### WHAT THIS TASK INVOLVES
The entire listing is to be repeated verbatim.

--------------------------------

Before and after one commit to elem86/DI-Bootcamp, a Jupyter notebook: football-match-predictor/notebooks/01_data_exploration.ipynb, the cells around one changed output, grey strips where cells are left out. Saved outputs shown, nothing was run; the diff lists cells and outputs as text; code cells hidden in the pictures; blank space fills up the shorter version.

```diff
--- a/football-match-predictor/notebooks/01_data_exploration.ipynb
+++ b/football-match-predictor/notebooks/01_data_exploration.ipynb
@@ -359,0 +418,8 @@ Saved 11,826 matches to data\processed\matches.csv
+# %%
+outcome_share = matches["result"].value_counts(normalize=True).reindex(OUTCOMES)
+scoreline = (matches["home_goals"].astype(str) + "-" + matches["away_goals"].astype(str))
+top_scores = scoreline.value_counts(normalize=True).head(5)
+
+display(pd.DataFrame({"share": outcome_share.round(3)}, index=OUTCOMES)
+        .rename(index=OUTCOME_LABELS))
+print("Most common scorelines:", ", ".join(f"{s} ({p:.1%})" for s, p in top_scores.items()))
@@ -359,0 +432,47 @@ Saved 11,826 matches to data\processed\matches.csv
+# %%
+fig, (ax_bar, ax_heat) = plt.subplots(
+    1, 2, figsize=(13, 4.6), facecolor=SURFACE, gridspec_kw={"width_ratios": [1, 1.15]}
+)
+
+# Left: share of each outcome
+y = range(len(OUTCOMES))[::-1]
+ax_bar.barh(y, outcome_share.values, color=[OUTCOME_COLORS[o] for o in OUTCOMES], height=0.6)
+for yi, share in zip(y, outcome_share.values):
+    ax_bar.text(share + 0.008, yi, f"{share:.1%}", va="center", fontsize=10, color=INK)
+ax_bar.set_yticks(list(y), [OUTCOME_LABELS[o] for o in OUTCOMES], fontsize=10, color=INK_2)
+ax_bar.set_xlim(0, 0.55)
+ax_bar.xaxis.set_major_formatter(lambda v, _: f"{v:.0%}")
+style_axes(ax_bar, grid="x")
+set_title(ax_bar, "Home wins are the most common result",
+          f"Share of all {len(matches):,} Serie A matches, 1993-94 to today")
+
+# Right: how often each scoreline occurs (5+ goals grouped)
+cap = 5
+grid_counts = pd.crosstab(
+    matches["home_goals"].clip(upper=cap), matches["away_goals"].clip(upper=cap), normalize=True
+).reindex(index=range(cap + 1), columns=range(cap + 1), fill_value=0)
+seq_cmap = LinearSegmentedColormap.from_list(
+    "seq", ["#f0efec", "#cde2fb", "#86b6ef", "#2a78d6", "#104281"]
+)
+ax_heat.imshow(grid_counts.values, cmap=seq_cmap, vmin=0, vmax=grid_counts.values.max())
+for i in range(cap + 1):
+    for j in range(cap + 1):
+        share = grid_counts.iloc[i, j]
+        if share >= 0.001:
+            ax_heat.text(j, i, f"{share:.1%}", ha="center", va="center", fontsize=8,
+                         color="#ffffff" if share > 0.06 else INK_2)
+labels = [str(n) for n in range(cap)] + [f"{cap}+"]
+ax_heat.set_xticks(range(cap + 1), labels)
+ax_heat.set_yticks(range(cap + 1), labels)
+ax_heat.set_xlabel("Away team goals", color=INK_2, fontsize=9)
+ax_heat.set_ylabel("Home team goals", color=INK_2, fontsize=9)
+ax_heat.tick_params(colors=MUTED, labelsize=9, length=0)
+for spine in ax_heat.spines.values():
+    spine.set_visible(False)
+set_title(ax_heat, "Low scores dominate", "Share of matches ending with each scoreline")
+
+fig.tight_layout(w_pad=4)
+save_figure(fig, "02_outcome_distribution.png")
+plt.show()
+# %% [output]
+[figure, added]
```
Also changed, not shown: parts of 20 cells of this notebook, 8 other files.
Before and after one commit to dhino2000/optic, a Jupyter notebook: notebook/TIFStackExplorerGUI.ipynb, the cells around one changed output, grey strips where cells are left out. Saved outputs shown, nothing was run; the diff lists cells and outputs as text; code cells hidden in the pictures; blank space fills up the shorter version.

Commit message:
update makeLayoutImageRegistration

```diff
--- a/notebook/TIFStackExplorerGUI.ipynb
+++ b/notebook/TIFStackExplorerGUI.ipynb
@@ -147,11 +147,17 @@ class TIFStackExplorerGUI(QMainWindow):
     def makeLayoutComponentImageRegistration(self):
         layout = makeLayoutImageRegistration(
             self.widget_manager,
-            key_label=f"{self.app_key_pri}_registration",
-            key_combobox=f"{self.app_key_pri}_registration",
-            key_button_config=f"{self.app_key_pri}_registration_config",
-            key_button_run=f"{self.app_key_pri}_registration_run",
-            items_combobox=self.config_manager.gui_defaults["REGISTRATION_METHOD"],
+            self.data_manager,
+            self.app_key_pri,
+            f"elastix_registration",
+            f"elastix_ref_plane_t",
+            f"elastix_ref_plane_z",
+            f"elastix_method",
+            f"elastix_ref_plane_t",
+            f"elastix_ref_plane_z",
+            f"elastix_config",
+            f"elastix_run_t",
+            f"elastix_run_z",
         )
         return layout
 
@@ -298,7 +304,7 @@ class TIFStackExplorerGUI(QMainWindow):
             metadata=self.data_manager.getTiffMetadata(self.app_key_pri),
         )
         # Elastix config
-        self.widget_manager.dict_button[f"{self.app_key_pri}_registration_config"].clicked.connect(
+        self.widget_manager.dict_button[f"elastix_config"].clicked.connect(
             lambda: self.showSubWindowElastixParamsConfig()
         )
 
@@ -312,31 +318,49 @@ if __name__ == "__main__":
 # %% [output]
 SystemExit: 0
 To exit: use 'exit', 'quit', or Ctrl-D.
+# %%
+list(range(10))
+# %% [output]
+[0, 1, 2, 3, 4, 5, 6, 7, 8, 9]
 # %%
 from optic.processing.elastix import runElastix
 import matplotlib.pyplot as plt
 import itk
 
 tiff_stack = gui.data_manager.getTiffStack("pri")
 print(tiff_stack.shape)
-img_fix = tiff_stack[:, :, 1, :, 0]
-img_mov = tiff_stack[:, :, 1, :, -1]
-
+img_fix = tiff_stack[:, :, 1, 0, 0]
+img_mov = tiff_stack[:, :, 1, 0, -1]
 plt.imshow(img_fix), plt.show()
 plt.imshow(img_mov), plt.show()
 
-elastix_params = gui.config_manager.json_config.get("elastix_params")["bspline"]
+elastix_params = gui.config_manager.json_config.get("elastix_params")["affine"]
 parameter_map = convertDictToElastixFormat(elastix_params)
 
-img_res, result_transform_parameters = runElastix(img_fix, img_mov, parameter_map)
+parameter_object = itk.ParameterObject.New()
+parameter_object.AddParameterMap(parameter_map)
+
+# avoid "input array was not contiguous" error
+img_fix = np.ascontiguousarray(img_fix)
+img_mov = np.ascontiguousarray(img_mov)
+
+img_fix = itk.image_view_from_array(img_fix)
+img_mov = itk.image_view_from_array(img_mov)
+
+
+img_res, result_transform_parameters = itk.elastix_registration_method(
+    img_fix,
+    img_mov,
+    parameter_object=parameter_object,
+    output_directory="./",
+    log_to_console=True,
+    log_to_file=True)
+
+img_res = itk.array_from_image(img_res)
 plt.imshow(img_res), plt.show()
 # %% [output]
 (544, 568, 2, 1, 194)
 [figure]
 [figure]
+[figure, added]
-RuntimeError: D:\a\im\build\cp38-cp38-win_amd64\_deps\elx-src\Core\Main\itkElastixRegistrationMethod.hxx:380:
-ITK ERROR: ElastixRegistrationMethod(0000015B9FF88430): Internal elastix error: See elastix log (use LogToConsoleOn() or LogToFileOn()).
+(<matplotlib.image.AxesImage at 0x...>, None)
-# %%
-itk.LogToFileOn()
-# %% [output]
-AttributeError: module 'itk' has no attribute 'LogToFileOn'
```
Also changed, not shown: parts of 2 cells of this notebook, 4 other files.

--------------------------------

### RESPONSE
Before and after one commit to elem86/DI-Bootcamp, a Jupyter notebook: football-match-predictor/notebooks/01_data_exploration.ipynb, the cells around one changed output, grey strips where cells are left out. Saved outputs shown, nothing was run; the diff lists cells and outputs as text; code cells hidden in the pictures; blank space fills up the shorter version.

```diff
--- a/football-match-predictor/notebooks/01_data_exploration.ipynb
+++ b/football-match-predictor/notebooks/01_data_exploration.ipynb
@@ -359,0 +418,8 @@ Saved 11,826 matches to data\processed\matches.csv
+# %%
+outcome_share = matches["result"].value_counts(normalize=True).reindex(OUTCOMES)
+scoreline = (matches["home_goals"].astype(str) + "-" + matches["away_goals"].astype(str))
+top_scores = scoreline.value_counts(normalize=True).head(5)
+
+display(pd.DataFrame({"share": outcome_share.round(3)}, index=OUTCOMES)
+        .rename(index=OUTCOME_LABELS))
+print("Most common scorelines:", ", ".join(f"{s} ({p:.1%})" for s, p in top_scores.items()))
@@ -359,0 +432,47 @@ Saved 11,826 matches to data\processed\matches.csv
+# %%
+fig, (ax_bar, ax_heat) = plt.subplots(
+    1, 2, figsize=(13, 4.6), facecolor=SURFACE, gridspec_kw={"width_ratios": [1, 1.15]}
+)
+
+# Left: share of each outcome
+y = range(len(OUTCOMES))[::-1]
+ax_bar.barh(y, outcome_share.values, color=[OUTCOME_COLORS[o] for o in OUTCOMES], height=0.6)
+for yi, share in zip(y, outcome_share.values):
+    ax_bar.text(share + 0.008, yi, f"{share:.1%}", va="center", fontsize=10, color=INK)
+ax_bar.set_yticks(list(y), [OUTCOME_LABELS[o] for o in OUTCOMES], fontsize=10, color=INK_2)
+ax_bar.set_xlim(0, 0.55)
+ax_bar.xaxis.set_major_formatter(lambda v, _: f"{v:.0%}")
+style_axes(ax_bar, grid="x")
+set_title(ax_bar, "Home wins are the most common result",
+          f"Share of all {len(matches):,} Serie A matches, 1993-94 to today")
+
+# Right: how often each scoreline occurs (5+ goals grouped)
+cap = 5
+grid_counts = pd.crosstab(
+    matches["home_goals"].clip(upper=cap), matches["away_goals"].clip(upper=cap), normalize=True
+).reindex(index=range(cap + 1), columns=range(cap + 1), fill_value=0)
+seq_cmap = LinearSegmentedColormap.from_list(
+    "seq", ["#f0efec", "#cde2fb", "#86b6ef", "#2a78d6", "#104281"]
+)
+ax_heat.imshow(grid_counts.values, cmap=seq_cmap, vmin=0, vmax=grid_counts.values.max())
+for i in range(cap + 1):
+    for j in range(cap + 1):
+        share = grid_counts.iloc[i, j]
+        if share >= 0.001:
+            ax_heat.text(j, i, f"{share:.1%}", ha="center", va="center", fontsize=8,
+                         color="#ffffff" if share > 0.06 else INK_2)
+labels = [str(n) for n in range(cap)] + [f"{cap}+"]
+ax_heat.set_xticks(range(cap + 1), labels)
+ax_heat.set_yticks(range(cap + 1), labels)
+ax_heat.set_xlabel("Away team goals", color=INK_2, fontsize=9)
+ax_heat.set_ylabel("Home team goals", color=INK_2, fontsize=9)
+ax_heat.tick_params(colors=MUTED, labelsize=9, length=0)
+for spine in ax_heat.spines.values():
+    spine.set_visible(False)
+set_title(ax_heat, "Low scores dominate", "Share of matches ending with each scoreline")
+
+fig.tight_layout(w_pad=4)
+save_figure(fig, "02_outcome_distribution.png")
+plt.show()
+# %% [output]
+[figure, added]
```
Also changed, not shown: parts of 20 cells of this notebook, 8 other files.
Before and after one commit to dhino2000/optic, a Jupyter notebook: notebook/TIFStackExplorerGUI.ipynb, the cells around one changed output, grey strips where cells are left out. Saved outputs shown, nothing was run; the diff lists cells and outputs as text; code cells hidden in the pictures; blank space fills up the shorter version.

Commit message:
update makeLayoutImageRegistration

```diff
--- a/notebook/TIFStackExplorerGUI.ipynb
+++ b/notebook/TIFStackExplorerGUI.ipynb
@@ -147,11 +147,17 @@ class TIFStackExplorerGUI(QMainWindow):
     def makeLayoutComponentImageRegistration(self):
         layout = makeLayoutImageRegistration(
             self.widget_manager,
-            key_label=f"{self.app_key_pri}_registration",
-            key_combobox=f"{self.app_key_pri}_registration",
-            key_button_config=f"{self.app_key_pri}_registration_config",
-            key_button_run=f"{self.app_key_pri}_registration_run",
-            items_combobox=self.config_manager.gui_defaults["REGISTRATION_METHOD"],
+            self.data_manager,
+            self.app_key_pri,
+            f"elastix_registration",
+            f"elastix_ref_plane_t",
+            f"elastix_ref_plane_z",
+            f"elastix_method",
+            f"elastix_ref_plane_t",
+            f"elastix_ref_plane_z",
+            f"elastix_config",
+            f"elastix_run_t",
+            f"elastix_run_z",
         )
         return layout
 
@@ -298,7 +304,7 @@ class TIFStackExplorerGUI(QMainWindow):
             metadata=self.data_manager.getTiffMetadata(self.app_key_pri),
         )
         # Elastix config
-        self.widget_manager.dict_button[f"{self.app_key_pri}_registration_config"].clicked.connect(
+        self.widget_manager.dict_button[f"elastix_config"].clicked.connect(
             lambda: self.showSubWindowElastixParamsConfig()
         )
 
@@ -312,31 +318,49 @@ if __name__ == "__main__":
 # %% [output]
 SystemExit: 0
 To exit: use 'exit', 'quit', or Ctrl-D.
+# %%
+list(range(10))
+# %% [output]
+[0, 1, 2, 3, 4, 5, 6, 7, 8, 9]
 # %%
 from optic.processing.elastix import runElastix
 import matplotlib.pyplot as plt
 import itk
 
 tiff_stack = gui.data_manager.getTiffStack("pri")
 print(tiff_stack.shape)
-img_fix = tiff_stack[:, :, 1, :, 0]
-img_mov = tiff_stack[:, :, 1, :, -1]
-
+img_fix = tiff_stack[:, :, 1, 0, 0]
+img_mov = tiff_stack[:, :, 1, 0, -1]
 plt.imshow(img_fix), plt.show()
 plt.imshow(img_mov), plt.show()
 
-elastix_params = gui.config_manager.json_config.get("elastix_params")["bspline"]
+elastix_params = gui.config_manager.json_config.get("elastix_params")["affine"]
 parameter_map = convertDictToElastixFormat(elastix_params)
 
-img_res, result_transform_parameters = runElastix(img_fix, img_mov, parameter_map)
+parameter_object = itk.ParameterObject.New()
+parameter_object.AddParameterMap(parameter_map)
+
+# avoid "input array was not contiguous" error
+img_fix = np.ascontiguousarray(img_fix)
+img_mov = np.ascontiguousarray(img_mov)
+
+img_fix = itk.image_view_from_array(img_fix)
+img_mov = itk.image_view_from_array(img_mov)
+
+
+img_res, result_transform_parameters = itk.elastix_registration_method(
+    img_fix,
+    img_mov,
+    parameter_object=parameter_object,
+    output_directory="./",
+    log_to_console=True,
+    log_to_file=True)
+
+img_res = itk.array_from_image(img_res)
 plt.imshow(img_res), plt.show()
 # %% [output]
 (544, 568, 2, 1, 194)
 [figure]
 [figure]
+[figure, added]
-RuntimeError: D:\a\im\build\cp38-cp38-win_amd64\_deps\elx-src\Core\Main\itkElastixRegistrationMethod.hxx:380:
-ITK ERROR: ElastixRegistrationMethod(0000015B9FF88430): Internal elastix error: See elastix log (use LogToConsoleOn() or LogToFileOn()).
+(<matplotlib.image.AxesImage at 0x...>, None)
-# %%
-itk.LogToFileOn()
-# %% [output]
-AttributeError: module 'itk' has no attribute 'LogToFileOn'
```
Also changed, not shown: parts of 2 cells of this notebook, 4 other files.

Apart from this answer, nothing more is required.